- [What you need to do]
All of the records must be repeated exactly as they read.

- [Provided records]
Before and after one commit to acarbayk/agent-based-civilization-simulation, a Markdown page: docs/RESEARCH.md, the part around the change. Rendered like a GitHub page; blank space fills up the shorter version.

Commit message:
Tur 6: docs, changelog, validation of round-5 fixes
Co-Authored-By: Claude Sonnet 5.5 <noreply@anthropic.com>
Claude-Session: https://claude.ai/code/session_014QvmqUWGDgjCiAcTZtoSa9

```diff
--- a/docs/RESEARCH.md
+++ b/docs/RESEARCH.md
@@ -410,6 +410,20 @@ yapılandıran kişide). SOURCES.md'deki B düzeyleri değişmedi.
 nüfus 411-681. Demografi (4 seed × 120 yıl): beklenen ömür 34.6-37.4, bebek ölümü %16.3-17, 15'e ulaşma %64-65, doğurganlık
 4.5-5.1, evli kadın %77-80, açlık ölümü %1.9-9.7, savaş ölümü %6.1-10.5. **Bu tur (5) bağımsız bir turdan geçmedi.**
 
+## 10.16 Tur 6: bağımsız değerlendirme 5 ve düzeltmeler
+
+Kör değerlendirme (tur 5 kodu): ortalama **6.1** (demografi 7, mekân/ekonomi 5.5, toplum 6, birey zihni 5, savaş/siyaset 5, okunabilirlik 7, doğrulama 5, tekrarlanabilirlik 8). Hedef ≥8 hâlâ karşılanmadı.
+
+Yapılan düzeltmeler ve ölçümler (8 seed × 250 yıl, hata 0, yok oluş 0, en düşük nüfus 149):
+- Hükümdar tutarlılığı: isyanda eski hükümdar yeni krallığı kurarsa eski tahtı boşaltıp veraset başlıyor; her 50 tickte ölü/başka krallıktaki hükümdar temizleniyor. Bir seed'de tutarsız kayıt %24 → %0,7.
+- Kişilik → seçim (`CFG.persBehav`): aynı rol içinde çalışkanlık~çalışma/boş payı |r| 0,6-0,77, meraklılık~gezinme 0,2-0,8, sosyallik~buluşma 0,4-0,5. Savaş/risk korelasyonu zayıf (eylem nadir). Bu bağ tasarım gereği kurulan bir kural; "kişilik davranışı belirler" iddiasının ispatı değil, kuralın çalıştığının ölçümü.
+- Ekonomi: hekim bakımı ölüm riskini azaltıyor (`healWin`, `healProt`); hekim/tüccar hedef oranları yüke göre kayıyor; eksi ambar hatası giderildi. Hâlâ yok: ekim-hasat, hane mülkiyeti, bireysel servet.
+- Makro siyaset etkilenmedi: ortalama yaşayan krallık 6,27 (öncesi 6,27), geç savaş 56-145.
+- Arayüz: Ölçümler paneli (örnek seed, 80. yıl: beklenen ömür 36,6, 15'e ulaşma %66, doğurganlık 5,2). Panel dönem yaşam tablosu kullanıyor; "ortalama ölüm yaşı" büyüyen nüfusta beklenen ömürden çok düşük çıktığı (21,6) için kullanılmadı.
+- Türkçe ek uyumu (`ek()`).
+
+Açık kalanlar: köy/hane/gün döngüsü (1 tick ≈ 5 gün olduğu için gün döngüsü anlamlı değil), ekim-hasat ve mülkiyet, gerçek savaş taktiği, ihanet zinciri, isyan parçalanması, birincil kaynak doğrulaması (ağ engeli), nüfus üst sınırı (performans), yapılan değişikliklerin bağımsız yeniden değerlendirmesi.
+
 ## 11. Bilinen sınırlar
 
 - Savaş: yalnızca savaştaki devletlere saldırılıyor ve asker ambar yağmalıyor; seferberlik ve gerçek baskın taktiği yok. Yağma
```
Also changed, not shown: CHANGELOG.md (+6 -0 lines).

- [Response]
Before and after one commit to acarbayk/agent-based-civilization-simulation, a Markdown page: docs/RESEARCH.md, the part around the change. Rendered like a GitHub page; blank space fills up the shorter version.

Commit message:
Tur 6: docs, changelog, validation of round-5 fixes
Co-Authored-By: Claude Sonnet 5.5 <noreply@anthropic.com>
Claude-Session: https://claude.ai/code/session_014QvmqUWGDgjCiAcTZtoSa9

```diff
--- a/docs/RESEARCH.md
+++ b/docs/RESEARCH.md
@@ -410,6 +410,20 @@ yapılandıran kişide). SOURCES.md'deki B düzeyleri değişmedi.
 nüfus 411-681. Demografi (4 seed × 120 yıl): beklenen ömür 34.6-37.4, bebek ölümü %16.3-17, 15'e ulaşma %64-65, doğurganlık
 4.5-5.1, evli kadın %77-80, açlık ölümü %1.9-9.7, savaş ölümü %6.1-10.5. **Bu tur (5) bağımsız bir turdan geçmedi.**
 
+## 10.16 Tur 6: bağımsız değerlendirme 5 ve düzeltmeler
+
+Kör değerlendirme (tur 5 kodu): ortalama **6.1** (demografi 7, mekân/ekonomi 5.5, toplum 6, birey zihni 5, savaş/siyaset 5, okunabilirlik 7, doğrulama 5, tekrarlanabilirlik 8). Hedef ≥8 hâlâ karşılanmadı.
+
+Yapılan düzeltmeler ve ölçümler (8 seed × 250 yıl, hata 0, yok oluş 0, en düşük nüfus 149):
+- Hükümdar tutarlılığı: isyanda eski hükümdar yeni krallığı kurarsa eski tahtı boşaltıp veraset başlıyor; her 50 tickte ölü/başka krallıktaki hükümdar temizleniyor. Bir seed'de tutarsız kayıt %24 → %0,7.
+- Kişilik → seçim (`CFG.persBehav`): aynı rol içinde çalışkanlık~çalışma/boş payı |r| 0,6-0,77, meraklılık~gezinme 0,2-0,8, sosyallik~buluşma 0,4-0,5. Savaş/risk korelasyonu zayıf (eylem nadir). Bu bağ tasarım gereği kurulan bir kural; "kişilik davranışı belirler" iddiasının ispatı değil, kuralın çalıştığının ölçümü.
+- Ekonomi: hekim bakımı ölüm riskini azaltıyor (`healWin`, `healProt`); hekim/tüccar hedef oranları yüke göre kayıyor; eksi ambar hatası giderildi. Hâlâ yok: ekim-hasat, hane mülkiyeti, bireysel servet.
+- Makro siyaset etkilenmedi: ortalama yaşayan krallık 6,27 (öncesi 6,27), geç savaş 56-145.
+- Arayüz: Ölçümler paneli (örnek seed, 80. yıl: beklenen ömür 36,6, 15'e ulaşma %66, doğurganlık 5,2). Panel dönem yaşam tablosu kullanıyor; "ortalama ölüm yaşı" büyüyen nüfusta beklenen ömürden çok düşük çıktığı (21,6) için kullanılmadı.
+- Türkçe ek uyumu (`ek()`).
+
+Açık kalanlar: köy/hane/gün döngüsü (1 tick ≈ 5 gün olduğu için gün döngüsü anlamlı değil), ekim-hasat ve mülkiyet, gerçek savaş taktiği, ihanet zinciri, isyan parçalanması, birincil kaynak doğrulaması (ağ engeli), nüfus üst sınırı (performans), yapılan değişikliklerin bağımsız yeniden değerlendirmesi.
+
 ## 11. Bilinen sınırlar
 
 - Savaş: yalnızca savaştaki devletlere saldırılıyor ve asker ambar yağmalıyor; seferberlik ve gerçek baskın taktiği yok. Yağma
```
Also changed, not shown: CHANGELOG.md (+6 -0 lines).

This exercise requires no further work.